Umpiring and the Decision Review System [DRS] came under the scanner yet again, when Aleem Dar, the third umpire in the Australia-New Zealand Boxing Day Test, drew the ire of former cricketers after a questionable decision on day three at the Melbourne Cricket Ground.
The point of contention was a caught-behind, off Mitchell Santner’s glove, after the all-rounder had attempted to fend away a Mitchell Starc bouncer to leg slip in the 37th over. The Australians appealed, believing that the glove, or the wristband attached to it, was in contact when the ball pinged Santner, but on-field umpire Marais Erasmus withheld the appeal. Paine took little time to refer it to Aleem Dar, the third umpire.
Slow-motion replays showed the ball to be seemingly hitting the wristband before gliding over the arm guard – the wristband distinctly moved and tugged upwards upon impact – but Dar thought otherwise, retaining Erasmus’ decision. Santner, then on 0 off 2 balls, hung around for another 30 balls.
'Gloved or not gloved' is the question…
— ICC (@ICC) December 28, 2019
Dar’s umpiring did not go down well with Ricky Ponting, who was serving as the broadcaster’s commentator. “That has been missed by the third umpire, absolutely as plain as day … if you can’t get that right, then you shouldn’t be doing it,” he said.

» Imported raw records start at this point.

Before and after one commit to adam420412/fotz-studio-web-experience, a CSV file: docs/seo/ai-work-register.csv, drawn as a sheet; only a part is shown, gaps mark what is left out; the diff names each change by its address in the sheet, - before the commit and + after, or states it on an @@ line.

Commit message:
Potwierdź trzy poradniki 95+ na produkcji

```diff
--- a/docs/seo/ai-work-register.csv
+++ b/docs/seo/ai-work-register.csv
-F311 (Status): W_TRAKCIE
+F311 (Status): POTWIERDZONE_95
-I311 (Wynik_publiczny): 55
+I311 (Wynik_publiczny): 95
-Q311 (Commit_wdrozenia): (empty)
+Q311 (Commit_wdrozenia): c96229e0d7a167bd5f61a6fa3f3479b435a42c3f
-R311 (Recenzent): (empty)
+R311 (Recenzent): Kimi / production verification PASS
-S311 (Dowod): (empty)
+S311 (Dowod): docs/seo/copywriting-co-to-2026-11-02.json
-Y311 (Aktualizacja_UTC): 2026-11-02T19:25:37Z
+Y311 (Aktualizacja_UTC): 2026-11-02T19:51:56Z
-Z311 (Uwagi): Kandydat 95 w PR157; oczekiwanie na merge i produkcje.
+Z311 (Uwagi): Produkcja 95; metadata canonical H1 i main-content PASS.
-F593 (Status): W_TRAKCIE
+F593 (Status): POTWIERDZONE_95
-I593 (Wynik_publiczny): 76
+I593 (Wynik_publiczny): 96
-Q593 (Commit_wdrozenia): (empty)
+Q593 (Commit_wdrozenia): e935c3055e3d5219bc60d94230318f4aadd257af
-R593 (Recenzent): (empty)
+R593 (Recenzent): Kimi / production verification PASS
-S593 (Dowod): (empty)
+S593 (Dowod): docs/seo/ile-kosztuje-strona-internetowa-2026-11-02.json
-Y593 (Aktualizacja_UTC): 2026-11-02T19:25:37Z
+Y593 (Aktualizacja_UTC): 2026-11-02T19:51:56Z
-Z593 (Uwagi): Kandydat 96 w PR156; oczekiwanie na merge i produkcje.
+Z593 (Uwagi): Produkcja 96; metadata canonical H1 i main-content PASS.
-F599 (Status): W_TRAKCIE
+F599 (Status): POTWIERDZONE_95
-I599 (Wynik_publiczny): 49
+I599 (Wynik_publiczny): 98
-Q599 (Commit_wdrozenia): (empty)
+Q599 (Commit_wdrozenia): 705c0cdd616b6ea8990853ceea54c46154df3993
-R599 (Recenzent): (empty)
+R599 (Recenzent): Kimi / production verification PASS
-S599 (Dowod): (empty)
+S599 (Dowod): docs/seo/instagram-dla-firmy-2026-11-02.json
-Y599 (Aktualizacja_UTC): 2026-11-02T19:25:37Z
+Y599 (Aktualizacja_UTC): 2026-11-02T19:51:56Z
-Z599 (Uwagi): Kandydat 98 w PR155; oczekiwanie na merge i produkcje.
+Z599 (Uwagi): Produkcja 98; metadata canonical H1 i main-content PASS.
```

“[The sweatband] clearly moves before it goes into the forearm guard. That, in my opinion, is conclusive evidence.”
Ponting’s former teammate, Mark Waugh, also took to Twitter to denounce the call. “That is a very poor decision by the third umpire”, Waugh’s tweets read. “You can clearly see the band on the top of the glove moving after the ball brushed it. That type of decision is exactly why DRS is used in the game.”
That is a very poor decision by the third umpire. You can clearly see the band on the top of the glove moving after the ball brushed it. That type of decision is exactly why DRS is used in the game.
— Mark Waugh (@juniorwaugh349) December 28, 2019
Shane Warne, too, joined the debate, stressing that the third umpire should have taken his time and analysed other angles before making the final call. “The sweatband clearly moved and it should have been overturned,” Warne was quoted as saying by foxsports.com.au. “Sometimes, the umpires get it wrong, but I don’t think Dar sees enough of the vision either. He should have asked for more angles before making his decision, and I believe he got it wrong.”
Dar’s umpiring howler came just a day after Australia captain Tim Paine panned the DRS system for its inconsistencies, having been at the receiving end of a disputable call that halted him on 79 in the first innings.
As for Dar, who broke the record for most matches as a Test umpire earlier this week, it has been two difficult days of unbridled criticism.